Middle-east Arab News Opinion | Asharq Al-awsat

Lebanon: Sectarian clashes in Tripoli continue - ASHARQ AL-AWSAT English Archive 2005 -2017
Select Page
A Sunni Muslim gunman takes his position as he fires his weapon in the Sunni Muslim Bab al-Tebbaneh neighbourhood in Tripoli, northern Lebanon March 21, 2014.  (Reuters)

A Sunni Muslim gunman takes his position as he fires his weapon in the Sunni Muslim Bab Al-Tabbaneh neighborhood in Tripoli, northern Lebanon, on March 21, 2014. (Reuters)

Beirut, Asharq Al-Awsat—At least 22 people were killed and over 157 injured on Friday as clashes continued between Sunni and Shi’ite militias in the Lebanese city of Tripoli, 53 miles (85 kilometers) north of Beirut. The latest fighting represents the most recent spillover from the ongoing conflict in Syria.

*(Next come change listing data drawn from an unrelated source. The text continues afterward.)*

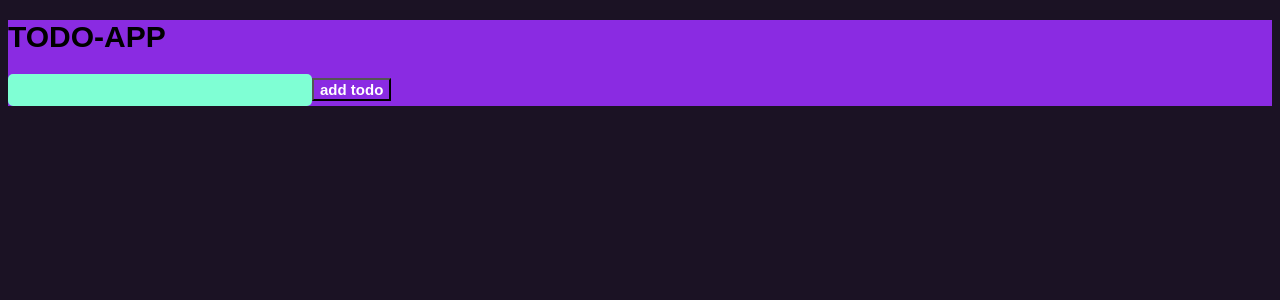
Repository: bilelsalemdev/todo-app
Page: /
The author's editor kept a copy of each file at every save. The page is drawn from the files as they stood at one save, then again after the next save.
The browser window is 1280 px wide. The pictures show the whole page.
The project was rebuilt for these pictures with package versions that can differ from the ones it lists, and the page was loaded fresh each time.

Above is the page before, as saved 2022-11-04 18:08:52.

### src/index.js
import React from 'react';
import ReactDOM from 'react-dom/client';
import './index.css'
import App from './App';


const root = ReactDOM.createRoot(document.getElementById('root'));
root.render(
  <React.StrictMode>
    <App />
  </React.StrictMode>
);

### src/index.css
body{
  background-color: rgb(27, 18, 36);
}

### src/App.js

import './App.css';
import { useState } from 'react';

function App() {
  const [value, setValue ] = useState('')
  const [datas, setData] = useState([])
  const handleClick = () => {
    if(value === ''){
      return
    }
   /*  if(e.key==='Enter')
    {
      setData([...datas, value]);
      setValue("");
    } */
    setData([...datas, value]);
    setValue("");
  }
  const handleChange = (e) => {
    setValue(e.target.value)
  }
  return (
    <div className='body'>
      <h1 className='header' >TODO-APP</h1>
      <input className='input' type="text" onChange={(e) => handleChange(e)} value={value} />
      <button className='button' onClick={ handleClick} >add todo</button>
      <ul className='list'>
      {datas.map((data, index) => (<li key={index} className='item'>{data}</li>) )}
      </ul>
    </div>
  );
}

export default App;

### src/App.css
.body{
  background-color:blueviolet
}
.header{
  font-size:30px;
  font-family: sans-serif;
  font-weight:bold;

}
.input {
  border-radius: 5px;
  border: none;
  background-color: aquamarine;
width: 300px;
height: 30px;
color: white;
}
.input:hover{
  background-color:azure;

}
.input:focus{
  outline: none;
}
.button{
  background-color: blueviolet;
  color: white;
  font-size:15px;
  font-weight: bold;
  font-family: sans-serif;

}
.list{
  font-family: sans-serif;
}
.item{
  list-style-type: none;
  color: white;
}

Loaded but not shown: public/index.html (common file)

After the next save:
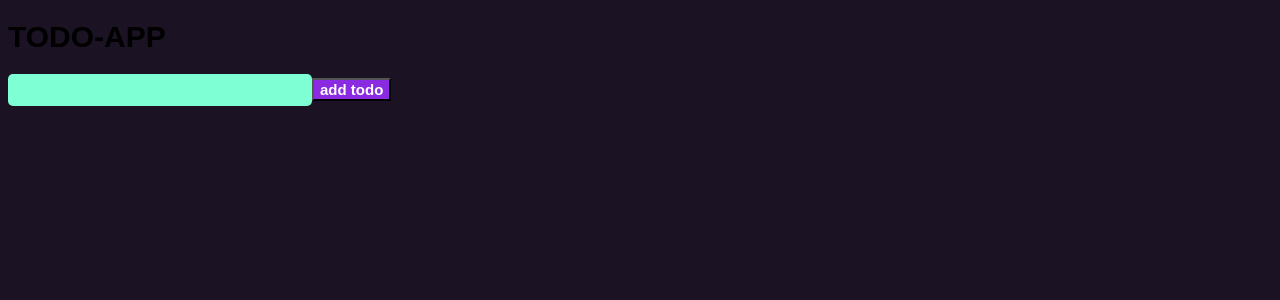
Saved 11 s later.
--- a/src/App.css
+++ b/src/App.css
@@ -1,6 +1,4 @@
-.body{
-  background-color:blueviolet
-}
+
 .header{
   font-size:30px;
   font-family: sans-serif;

With no signs of an end to the violence in sight, one of Lebanon’s poorest cities has come to a standstill, with residents remaining indoors and businesses, schools and universities shut.

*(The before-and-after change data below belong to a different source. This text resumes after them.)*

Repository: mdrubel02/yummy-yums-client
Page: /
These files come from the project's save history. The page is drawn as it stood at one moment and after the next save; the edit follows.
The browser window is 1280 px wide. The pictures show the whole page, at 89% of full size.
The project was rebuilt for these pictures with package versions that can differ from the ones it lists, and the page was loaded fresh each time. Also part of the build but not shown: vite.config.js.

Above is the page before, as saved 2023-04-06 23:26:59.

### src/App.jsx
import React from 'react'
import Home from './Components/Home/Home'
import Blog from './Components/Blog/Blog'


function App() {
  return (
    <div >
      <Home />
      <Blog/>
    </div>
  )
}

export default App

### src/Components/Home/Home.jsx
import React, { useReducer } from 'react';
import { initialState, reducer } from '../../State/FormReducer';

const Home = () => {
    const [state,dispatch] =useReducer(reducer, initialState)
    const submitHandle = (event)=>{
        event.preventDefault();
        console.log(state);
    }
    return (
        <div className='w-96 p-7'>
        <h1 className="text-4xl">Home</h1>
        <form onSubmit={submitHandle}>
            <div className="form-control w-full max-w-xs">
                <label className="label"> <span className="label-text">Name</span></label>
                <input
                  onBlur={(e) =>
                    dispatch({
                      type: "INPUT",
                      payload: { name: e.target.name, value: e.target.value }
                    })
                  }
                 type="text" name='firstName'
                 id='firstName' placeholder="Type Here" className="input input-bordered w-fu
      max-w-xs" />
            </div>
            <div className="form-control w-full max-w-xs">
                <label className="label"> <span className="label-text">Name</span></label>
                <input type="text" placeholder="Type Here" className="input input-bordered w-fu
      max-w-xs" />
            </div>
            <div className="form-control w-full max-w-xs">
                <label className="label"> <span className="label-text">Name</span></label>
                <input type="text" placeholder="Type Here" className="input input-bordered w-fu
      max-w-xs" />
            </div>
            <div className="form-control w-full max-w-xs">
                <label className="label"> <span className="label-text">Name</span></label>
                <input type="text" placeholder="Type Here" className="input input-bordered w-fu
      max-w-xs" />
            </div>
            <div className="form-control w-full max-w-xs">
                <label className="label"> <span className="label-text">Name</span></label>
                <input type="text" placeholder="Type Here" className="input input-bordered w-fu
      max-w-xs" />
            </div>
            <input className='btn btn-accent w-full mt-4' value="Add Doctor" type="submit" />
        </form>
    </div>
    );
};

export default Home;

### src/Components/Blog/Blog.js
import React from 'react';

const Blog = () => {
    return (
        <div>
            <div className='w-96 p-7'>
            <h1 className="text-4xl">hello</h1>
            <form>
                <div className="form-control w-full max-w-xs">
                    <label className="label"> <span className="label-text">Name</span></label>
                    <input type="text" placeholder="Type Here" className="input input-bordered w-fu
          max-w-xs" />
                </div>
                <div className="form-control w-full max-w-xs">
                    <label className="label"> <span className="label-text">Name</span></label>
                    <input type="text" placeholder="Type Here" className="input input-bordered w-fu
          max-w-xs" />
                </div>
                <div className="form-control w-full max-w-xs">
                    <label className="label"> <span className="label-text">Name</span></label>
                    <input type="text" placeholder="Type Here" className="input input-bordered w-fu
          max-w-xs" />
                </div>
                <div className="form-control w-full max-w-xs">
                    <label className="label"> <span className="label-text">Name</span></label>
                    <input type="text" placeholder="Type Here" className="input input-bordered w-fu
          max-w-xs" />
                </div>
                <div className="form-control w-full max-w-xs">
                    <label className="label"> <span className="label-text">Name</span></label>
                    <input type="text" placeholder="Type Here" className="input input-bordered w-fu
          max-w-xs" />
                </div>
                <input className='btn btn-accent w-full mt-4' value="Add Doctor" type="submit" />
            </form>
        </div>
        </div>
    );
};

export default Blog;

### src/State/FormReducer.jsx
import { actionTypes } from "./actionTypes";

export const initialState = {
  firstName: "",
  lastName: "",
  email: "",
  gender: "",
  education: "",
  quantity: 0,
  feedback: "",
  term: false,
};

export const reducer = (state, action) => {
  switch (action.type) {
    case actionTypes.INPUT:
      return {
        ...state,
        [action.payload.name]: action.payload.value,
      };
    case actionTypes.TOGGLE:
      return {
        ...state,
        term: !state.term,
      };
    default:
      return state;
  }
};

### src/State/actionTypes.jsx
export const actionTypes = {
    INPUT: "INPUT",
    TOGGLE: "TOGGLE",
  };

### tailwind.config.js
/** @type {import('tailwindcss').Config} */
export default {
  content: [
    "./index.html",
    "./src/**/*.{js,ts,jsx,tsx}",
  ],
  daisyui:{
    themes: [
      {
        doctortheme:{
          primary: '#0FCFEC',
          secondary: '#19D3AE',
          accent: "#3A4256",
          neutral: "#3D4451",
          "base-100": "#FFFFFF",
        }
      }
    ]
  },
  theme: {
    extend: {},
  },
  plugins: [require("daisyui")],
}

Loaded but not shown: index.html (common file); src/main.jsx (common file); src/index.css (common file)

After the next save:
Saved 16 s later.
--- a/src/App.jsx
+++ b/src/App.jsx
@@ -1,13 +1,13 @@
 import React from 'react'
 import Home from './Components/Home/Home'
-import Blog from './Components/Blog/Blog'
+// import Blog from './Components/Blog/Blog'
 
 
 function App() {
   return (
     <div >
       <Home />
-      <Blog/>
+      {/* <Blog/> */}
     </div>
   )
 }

Speaking to Asharq Al-Awsat, former Future Movement MP for Tripoli Mustafa Alloush said: “There are no signs of any initiative or efforts being made to stop the fighting. On the contrary, it seems pretty obvious that things are out of the control of the region’s leaders and in the hands of those sponsoring the violence by providing fighters with money and weapons.”

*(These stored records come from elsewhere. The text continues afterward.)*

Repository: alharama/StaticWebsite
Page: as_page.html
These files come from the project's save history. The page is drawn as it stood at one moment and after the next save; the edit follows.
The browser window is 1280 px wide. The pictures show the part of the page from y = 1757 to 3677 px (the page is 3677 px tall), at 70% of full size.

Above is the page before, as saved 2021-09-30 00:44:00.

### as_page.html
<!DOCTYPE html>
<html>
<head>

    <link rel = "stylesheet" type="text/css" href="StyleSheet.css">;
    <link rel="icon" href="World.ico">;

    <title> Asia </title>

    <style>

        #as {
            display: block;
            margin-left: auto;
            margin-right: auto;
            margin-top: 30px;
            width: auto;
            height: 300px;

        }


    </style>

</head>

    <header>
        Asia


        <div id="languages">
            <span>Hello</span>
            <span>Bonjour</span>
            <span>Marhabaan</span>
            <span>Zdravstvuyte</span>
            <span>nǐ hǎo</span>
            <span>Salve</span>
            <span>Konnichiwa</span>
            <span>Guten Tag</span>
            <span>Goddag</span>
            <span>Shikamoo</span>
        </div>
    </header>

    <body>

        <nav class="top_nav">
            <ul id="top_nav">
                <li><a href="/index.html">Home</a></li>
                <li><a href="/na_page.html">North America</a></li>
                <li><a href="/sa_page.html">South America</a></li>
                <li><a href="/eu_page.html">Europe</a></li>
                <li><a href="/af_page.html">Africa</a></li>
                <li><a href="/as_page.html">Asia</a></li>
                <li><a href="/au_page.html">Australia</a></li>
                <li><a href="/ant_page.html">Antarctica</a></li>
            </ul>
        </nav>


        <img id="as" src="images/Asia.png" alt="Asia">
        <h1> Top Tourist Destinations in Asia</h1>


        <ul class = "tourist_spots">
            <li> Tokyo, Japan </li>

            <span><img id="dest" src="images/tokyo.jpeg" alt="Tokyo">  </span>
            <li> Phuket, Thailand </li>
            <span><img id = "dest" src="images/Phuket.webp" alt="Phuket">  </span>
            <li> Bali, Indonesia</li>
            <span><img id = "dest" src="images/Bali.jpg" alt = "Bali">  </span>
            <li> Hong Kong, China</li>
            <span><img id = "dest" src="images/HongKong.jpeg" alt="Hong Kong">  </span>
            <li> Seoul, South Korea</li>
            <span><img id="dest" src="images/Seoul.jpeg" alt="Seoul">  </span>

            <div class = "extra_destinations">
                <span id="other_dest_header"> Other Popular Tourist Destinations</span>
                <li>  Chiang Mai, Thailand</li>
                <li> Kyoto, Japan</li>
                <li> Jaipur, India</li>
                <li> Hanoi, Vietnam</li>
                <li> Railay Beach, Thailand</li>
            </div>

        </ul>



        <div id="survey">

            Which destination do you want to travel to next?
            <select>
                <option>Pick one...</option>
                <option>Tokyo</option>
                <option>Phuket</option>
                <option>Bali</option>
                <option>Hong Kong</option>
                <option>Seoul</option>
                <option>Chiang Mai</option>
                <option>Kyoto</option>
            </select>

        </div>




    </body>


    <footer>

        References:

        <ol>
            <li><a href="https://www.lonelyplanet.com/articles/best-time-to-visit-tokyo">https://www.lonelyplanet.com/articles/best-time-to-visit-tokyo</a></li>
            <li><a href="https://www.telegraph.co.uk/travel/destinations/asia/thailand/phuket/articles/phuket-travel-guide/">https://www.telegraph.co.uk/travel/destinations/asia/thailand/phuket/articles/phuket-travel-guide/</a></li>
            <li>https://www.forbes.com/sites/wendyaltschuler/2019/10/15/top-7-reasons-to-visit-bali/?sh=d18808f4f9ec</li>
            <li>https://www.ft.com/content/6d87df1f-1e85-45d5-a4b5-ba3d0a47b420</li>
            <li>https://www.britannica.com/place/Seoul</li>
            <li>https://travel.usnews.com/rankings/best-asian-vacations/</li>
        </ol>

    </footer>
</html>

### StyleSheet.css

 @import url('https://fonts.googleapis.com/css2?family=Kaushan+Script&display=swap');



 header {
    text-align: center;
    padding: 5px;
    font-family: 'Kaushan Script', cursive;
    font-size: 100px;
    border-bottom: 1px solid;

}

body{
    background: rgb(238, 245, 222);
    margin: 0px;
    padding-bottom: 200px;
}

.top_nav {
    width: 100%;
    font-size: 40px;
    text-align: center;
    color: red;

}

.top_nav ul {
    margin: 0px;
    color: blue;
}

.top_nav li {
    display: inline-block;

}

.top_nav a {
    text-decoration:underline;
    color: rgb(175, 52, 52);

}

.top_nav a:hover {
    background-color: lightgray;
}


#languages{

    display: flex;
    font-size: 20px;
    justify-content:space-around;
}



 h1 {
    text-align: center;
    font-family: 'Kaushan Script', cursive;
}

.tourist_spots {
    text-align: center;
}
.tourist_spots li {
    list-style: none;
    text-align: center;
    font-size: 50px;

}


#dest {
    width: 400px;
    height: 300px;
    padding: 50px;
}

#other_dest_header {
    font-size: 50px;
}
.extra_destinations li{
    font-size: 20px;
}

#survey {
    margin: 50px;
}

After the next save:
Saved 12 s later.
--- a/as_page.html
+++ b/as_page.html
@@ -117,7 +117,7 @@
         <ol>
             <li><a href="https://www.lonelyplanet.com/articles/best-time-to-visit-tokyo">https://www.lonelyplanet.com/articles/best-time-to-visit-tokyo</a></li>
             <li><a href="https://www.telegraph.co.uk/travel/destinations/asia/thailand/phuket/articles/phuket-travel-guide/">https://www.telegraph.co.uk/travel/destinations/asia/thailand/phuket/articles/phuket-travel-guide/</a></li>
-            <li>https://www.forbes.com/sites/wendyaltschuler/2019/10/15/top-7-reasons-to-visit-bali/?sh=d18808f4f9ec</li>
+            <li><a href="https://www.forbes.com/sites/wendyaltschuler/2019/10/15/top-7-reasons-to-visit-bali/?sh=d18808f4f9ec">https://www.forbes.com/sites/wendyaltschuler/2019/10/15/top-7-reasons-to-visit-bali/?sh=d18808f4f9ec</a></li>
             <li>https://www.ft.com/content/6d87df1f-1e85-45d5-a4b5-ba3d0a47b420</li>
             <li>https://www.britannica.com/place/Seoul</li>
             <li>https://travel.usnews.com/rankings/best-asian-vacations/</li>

“Those saying decision-making is in the Lebanese politicians’ hands are delusional,” he said. Alloush also noted that although the conflict in Syria has served as a catalyst for violence across the border, the situation in Tripoli is “not solely connected with the Syrian crisis, as the violence dates back to 2008.”

Asked about the reasons behind the Tripoli clashes, Alloush pointed to “Hezbollah’s illegal weapons in Jabal Mohsen and Bab Al-Tabbaneh.”

“The Lebanese army and security forces are needed to wrest control of Jabal Mohsen and confront those inciting the violence, regardless of which side is responsible,” he told Asharq Al-Awsat.

In a statement on Friday, the Lebanese military confirmed that four soldiers were injured in Tripoli. A roadside bomb in the Al-Bahsas district was detonated near a military vehicle patrolling the area. No deaths were reported.

Tripoli’s Sunni majority, who back the Syrian rebels against President Basharq Al-Assad’s regime, and Shi’ite minority, who are mainly supportive of Assad, have been locked in a bitter sectarian conflict since the Syrian crisis erupted.

With the increased involvement of Lebanon’s Shi’ite Hezbollah in the Syrian war, Tripoli has seen an upsurge in sectarian violence since 2012.